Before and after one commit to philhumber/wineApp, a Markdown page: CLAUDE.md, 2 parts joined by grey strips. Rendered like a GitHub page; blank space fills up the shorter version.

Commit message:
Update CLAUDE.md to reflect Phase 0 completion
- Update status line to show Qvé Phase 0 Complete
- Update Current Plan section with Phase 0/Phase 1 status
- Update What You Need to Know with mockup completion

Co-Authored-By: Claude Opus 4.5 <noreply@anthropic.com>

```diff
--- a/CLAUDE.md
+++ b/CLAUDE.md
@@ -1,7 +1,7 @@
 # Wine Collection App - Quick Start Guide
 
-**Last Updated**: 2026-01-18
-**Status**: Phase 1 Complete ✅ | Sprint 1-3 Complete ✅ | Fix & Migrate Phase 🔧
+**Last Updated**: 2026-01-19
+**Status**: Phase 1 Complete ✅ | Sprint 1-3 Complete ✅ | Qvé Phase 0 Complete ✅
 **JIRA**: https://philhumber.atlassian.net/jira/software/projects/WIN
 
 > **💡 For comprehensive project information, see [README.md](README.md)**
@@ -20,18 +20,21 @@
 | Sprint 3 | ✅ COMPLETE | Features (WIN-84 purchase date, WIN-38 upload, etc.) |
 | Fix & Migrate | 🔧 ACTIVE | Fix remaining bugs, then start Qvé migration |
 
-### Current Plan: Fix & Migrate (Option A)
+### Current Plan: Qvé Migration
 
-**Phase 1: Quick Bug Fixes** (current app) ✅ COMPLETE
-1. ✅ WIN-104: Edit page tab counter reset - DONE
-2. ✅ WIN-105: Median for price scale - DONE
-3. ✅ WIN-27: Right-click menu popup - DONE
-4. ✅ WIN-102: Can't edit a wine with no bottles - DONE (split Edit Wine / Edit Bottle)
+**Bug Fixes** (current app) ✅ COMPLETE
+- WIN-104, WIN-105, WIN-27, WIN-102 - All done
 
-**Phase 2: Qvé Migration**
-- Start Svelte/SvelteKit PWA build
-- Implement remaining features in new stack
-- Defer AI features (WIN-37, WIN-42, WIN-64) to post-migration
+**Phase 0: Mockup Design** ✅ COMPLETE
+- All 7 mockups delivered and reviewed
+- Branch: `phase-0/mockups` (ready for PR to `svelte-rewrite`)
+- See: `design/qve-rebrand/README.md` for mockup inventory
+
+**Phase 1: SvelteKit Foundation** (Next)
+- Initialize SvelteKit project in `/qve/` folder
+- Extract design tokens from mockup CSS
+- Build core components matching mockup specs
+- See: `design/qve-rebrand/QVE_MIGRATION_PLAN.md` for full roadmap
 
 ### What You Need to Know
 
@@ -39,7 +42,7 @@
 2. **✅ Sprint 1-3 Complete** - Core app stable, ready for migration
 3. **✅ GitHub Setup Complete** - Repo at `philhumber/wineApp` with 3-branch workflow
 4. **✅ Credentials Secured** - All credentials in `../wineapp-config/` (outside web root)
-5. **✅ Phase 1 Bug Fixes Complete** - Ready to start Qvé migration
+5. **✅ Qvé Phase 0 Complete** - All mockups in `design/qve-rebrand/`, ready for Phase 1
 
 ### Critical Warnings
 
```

━━━━━━━━━━

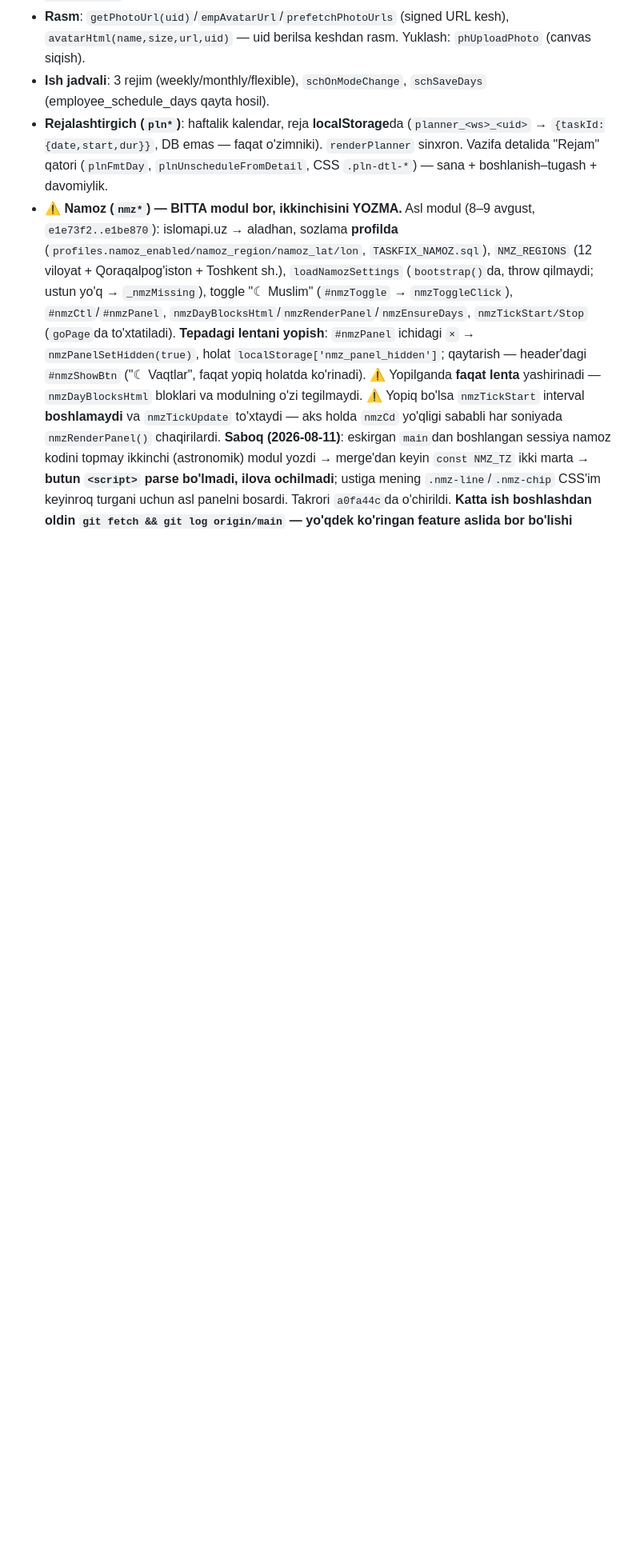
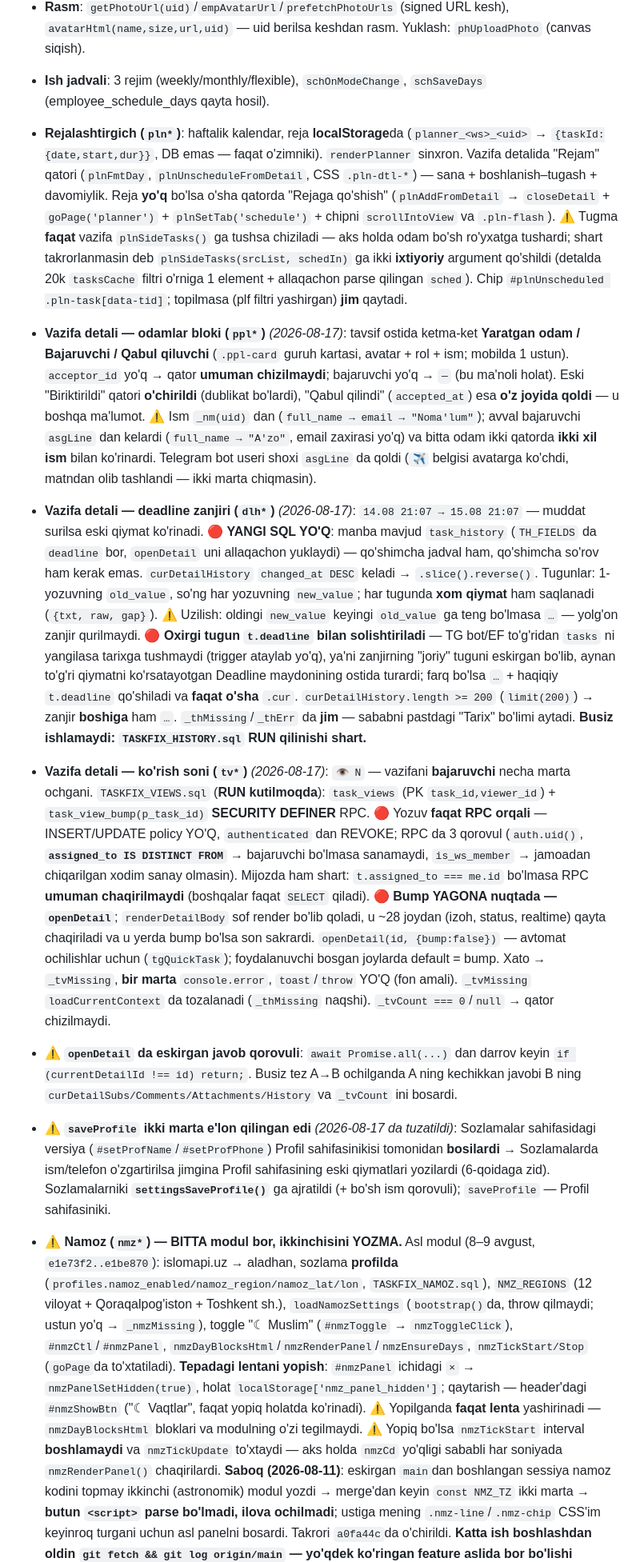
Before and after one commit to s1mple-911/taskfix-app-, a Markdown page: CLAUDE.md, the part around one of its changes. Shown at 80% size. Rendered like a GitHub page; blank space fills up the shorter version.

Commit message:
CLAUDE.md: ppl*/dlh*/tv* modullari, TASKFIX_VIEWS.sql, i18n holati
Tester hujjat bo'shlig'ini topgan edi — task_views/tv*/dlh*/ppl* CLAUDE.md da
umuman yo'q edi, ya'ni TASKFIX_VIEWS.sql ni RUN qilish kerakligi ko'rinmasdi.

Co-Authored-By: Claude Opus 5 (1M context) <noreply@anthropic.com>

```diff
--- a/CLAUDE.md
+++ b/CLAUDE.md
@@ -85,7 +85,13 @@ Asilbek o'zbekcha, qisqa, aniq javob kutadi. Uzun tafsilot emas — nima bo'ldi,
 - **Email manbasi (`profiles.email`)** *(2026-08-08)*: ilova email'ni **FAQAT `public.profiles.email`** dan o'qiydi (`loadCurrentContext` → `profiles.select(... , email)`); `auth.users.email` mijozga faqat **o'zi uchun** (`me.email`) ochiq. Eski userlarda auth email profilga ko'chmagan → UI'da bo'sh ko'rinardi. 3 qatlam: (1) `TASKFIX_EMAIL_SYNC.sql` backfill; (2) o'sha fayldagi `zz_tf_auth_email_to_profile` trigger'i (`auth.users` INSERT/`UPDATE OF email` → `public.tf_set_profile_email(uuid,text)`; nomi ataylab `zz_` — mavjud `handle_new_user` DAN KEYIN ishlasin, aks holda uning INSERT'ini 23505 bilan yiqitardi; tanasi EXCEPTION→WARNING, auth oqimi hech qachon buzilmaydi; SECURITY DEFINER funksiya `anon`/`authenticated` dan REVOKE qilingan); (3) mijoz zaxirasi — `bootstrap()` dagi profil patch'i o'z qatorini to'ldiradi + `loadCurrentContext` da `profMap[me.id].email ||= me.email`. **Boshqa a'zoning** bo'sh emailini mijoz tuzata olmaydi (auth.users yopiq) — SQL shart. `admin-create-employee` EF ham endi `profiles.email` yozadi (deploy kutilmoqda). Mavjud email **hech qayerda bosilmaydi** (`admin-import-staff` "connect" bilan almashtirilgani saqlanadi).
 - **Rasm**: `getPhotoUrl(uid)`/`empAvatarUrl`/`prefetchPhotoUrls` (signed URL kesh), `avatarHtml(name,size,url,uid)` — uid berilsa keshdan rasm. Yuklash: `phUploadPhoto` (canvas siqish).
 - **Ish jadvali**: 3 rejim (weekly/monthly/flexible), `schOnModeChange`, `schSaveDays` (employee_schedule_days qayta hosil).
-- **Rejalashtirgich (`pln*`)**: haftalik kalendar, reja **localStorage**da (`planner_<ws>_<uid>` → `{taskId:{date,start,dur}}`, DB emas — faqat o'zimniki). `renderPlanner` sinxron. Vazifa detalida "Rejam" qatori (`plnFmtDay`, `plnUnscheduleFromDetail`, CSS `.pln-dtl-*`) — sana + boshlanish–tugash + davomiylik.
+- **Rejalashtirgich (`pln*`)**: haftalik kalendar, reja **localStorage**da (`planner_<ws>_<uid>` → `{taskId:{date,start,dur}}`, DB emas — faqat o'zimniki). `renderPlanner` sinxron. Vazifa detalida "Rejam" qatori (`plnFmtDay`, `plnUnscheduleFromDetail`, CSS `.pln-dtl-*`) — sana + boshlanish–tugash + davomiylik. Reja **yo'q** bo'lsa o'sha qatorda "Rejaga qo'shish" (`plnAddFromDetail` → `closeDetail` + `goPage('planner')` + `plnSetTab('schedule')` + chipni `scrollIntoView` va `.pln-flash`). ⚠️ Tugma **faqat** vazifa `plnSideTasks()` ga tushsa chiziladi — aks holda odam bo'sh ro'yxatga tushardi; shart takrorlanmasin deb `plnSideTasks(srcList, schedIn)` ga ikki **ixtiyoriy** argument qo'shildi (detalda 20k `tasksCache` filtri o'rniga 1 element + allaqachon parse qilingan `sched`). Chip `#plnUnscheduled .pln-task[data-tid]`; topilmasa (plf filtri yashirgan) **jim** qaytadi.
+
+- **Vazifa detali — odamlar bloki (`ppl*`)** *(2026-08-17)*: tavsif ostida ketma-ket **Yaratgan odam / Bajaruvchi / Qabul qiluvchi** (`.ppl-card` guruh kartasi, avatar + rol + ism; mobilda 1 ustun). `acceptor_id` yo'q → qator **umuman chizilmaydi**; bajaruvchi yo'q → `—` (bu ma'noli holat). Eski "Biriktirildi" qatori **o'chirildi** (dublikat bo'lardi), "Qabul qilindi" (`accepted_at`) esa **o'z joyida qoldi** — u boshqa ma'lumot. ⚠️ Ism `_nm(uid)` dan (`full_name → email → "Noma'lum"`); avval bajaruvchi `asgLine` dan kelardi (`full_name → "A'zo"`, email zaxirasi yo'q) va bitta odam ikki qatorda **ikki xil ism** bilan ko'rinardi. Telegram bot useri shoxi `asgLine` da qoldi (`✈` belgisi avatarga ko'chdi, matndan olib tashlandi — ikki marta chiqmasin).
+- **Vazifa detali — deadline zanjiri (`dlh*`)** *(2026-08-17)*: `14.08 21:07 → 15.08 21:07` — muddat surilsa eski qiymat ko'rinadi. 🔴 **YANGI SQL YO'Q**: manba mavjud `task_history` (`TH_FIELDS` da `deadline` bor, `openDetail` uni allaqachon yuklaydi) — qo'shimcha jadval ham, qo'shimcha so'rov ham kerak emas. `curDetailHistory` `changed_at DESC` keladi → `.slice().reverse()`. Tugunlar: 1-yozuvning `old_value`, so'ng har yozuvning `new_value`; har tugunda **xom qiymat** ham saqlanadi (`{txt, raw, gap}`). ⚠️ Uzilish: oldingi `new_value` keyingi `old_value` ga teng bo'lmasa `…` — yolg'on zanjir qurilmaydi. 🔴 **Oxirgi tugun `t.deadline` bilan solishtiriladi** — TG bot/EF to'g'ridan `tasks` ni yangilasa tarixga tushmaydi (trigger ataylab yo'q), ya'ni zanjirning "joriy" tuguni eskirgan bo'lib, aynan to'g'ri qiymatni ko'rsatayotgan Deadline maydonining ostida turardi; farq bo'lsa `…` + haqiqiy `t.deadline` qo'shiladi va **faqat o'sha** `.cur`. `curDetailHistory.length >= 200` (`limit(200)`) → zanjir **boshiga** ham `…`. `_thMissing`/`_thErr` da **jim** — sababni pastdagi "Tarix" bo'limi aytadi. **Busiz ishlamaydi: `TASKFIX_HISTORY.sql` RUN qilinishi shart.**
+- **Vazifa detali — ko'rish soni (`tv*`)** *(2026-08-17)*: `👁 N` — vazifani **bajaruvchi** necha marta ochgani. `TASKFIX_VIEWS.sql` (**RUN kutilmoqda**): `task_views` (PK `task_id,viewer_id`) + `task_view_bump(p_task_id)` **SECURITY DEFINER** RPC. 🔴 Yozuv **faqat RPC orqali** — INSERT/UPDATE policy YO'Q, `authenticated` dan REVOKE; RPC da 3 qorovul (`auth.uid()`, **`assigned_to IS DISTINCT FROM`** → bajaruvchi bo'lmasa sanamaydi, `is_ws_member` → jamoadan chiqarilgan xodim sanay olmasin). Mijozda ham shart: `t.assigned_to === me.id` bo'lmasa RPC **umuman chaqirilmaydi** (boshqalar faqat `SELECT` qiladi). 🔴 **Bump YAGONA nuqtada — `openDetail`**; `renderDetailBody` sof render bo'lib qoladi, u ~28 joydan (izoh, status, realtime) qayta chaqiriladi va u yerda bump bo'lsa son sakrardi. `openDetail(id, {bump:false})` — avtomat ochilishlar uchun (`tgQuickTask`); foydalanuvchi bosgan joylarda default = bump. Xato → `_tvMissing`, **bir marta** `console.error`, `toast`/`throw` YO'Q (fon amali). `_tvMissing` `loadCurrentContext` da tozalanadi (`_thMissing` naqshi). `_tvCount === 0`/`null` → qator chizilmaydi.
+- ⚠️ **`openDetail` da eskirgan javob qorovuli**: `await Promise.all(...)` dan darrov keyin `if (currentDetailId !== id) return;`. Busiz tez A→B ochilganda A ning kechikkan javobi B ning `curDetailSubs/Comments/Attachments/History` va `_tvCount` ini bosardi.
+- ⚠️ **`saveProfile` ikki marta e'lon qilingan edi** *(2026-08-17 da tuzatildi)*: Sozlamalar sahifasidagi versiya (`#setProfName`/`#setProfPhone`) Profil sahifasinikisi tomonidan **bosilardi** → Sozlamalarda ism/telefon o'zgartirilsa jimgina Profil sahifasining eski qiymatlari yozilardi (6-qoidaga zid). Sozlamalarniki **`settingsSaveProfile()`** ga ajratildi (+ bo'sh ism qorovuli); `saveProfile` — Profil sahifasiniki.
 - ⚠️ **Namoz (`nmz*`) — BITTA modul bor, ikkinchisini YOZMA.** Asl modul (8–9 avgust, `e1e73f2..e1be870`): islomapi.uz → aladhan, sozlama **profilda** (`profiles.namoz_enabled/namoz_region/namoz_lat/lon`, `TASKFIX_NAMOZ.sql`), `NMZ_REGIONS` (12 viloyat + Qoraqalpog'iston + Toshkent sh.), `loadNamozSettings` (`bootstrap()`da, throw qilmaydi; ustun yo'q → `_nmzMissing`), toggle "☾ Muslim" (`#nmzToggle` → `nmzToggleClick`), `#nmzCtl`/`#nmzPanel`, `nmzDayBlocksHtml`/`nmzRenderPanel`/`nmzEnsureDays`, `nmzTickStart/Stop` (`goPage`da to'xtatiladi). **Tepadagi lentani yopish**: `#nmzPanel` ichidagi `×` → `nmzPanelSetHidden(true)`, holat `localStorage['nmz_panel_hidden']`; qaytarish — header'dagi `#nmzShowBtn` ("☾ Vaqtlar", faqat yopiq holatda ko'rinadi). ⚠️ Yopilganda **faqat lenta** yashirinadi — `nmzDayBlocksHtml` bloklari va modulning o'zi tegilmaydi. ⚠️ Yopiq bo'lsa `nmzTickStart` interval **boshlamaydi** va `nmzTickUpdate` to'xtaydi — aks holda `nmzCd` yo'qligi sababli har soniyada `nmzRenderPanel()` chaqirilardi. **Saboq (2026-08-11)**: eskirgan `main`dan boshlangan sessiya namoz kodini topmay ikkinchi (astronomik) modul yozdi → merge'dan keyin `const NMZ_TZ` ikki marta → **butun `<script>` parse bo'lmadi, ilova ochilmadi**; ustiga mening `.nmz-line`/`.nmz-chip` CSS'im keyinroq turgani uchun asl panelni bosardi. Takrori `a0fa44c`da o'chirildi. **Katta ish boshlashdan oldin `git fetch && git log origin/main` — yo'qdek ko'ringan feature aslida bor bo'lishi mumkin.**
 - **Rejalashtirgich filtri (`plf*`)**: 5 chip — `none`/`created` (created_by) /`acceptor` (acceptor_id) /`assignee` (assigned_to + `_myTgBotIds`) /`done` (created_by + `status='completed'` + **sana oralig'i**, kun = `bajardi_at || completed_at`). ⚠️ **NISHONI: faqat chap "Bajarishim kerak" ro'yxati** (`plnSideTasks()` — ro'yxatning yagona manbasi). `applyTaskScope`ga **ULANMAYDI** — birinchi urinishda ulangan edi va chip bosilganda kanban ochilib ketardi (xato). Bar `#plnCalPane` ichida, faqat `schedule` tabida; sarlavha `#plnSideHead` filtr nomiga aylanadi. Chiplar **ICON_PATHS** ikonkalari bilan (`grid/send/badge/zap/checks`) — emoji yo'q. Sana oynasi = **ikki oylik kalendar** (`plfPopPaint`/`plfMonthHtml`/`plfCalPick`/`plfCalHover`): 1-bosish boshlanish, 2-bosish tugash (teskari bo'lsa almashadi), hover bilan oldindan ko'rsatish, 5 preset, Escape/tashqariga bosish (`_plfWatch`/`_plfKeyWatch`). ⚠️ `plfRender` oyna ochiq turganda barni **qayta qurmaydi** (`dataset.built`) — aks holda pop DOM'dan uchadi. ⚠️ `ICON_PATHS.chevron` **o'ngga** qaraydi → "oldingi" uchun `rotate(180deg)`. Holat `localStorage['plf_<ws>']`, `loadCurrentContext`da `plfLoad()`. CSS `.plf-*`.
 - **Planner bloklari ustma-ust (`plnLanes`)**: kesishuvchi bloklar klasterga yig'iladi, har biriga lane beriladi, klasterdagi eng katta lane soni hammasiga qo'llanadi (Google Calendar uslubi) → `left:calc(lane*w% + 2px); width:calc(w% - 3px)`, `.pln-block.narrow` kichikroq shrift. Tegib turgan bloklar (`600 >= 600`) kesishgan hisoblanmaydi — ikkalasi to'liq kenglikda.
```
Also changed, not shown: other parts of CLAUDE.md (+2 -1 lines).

━━━━━━━━━━

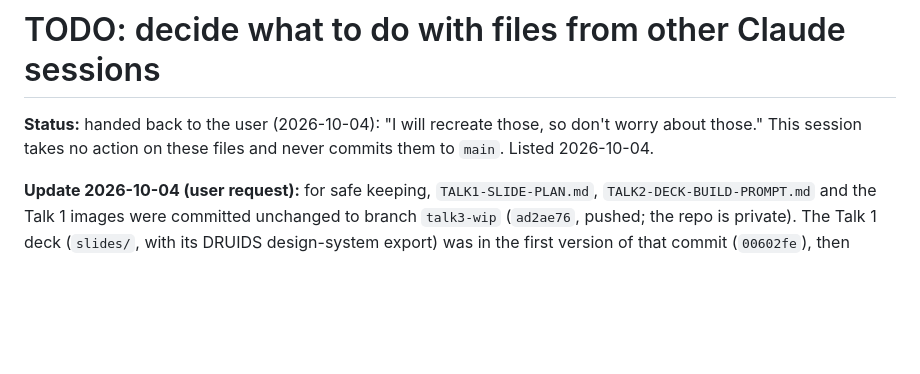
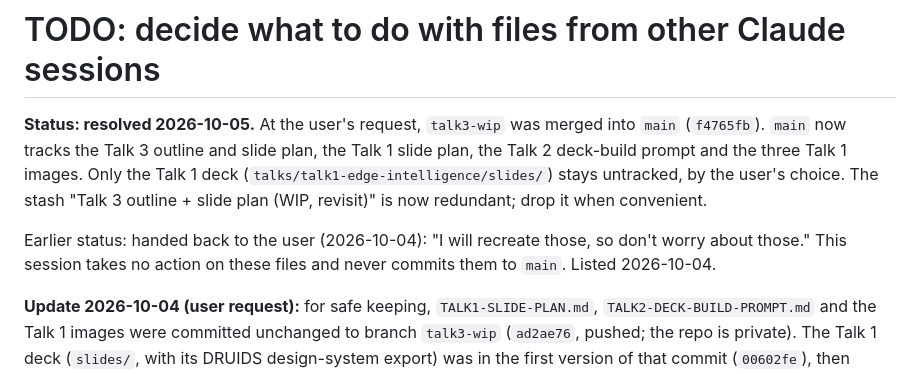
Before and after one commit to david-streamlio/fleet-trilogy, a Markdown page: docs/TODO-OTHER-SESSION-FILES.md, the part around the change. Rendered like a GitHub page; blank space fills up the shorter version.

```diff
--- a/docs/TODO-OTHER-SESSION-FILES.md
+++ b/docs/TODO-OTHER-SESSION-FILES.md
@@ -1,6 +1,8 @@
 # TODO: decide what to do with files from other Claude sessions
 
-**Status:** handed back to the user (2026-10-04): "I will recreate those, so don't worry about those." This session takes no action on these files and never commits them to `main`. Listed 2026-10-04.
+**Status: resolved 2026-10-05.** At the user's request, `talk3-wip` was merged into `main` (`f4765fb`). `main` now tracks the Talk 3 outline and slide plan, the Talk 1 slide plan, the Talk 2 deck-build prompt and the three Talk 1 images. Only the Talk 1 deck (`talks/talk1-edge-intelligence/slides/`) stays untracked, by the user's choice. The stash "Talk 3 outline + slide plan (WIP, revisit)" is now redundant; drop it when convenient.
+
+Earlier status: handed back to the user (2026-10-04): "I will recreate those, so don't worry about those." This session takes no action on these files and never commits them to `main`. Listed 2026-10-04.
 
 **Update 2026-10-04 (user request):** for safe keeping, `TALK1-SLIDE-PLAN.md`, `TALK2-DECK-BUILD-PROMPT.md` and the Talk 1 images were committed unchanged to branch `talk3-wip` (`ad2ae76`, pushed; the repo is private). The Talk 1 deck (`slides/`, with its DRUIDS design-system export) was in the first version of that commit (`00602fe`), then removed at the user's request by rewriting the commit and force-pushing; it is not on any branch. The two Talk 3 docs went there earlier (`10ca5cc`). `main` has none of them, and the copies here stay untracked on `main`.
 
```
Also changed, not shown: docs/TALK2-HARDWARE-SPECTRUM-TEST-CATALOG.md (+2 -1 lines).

━━━━━━━━━━

Copy all lines from the material that include "parts".

EXERCISE RESULT:
Before and after one commit to philhumber/wineApp, a Markdown page: CLAUDE.md, 2 parts joined by grey strips. Rendered like a GitHub page; blank space fills up the shorter version.
Also changed, not shown: other parts of CLAUDE.md (+2 -1 lines).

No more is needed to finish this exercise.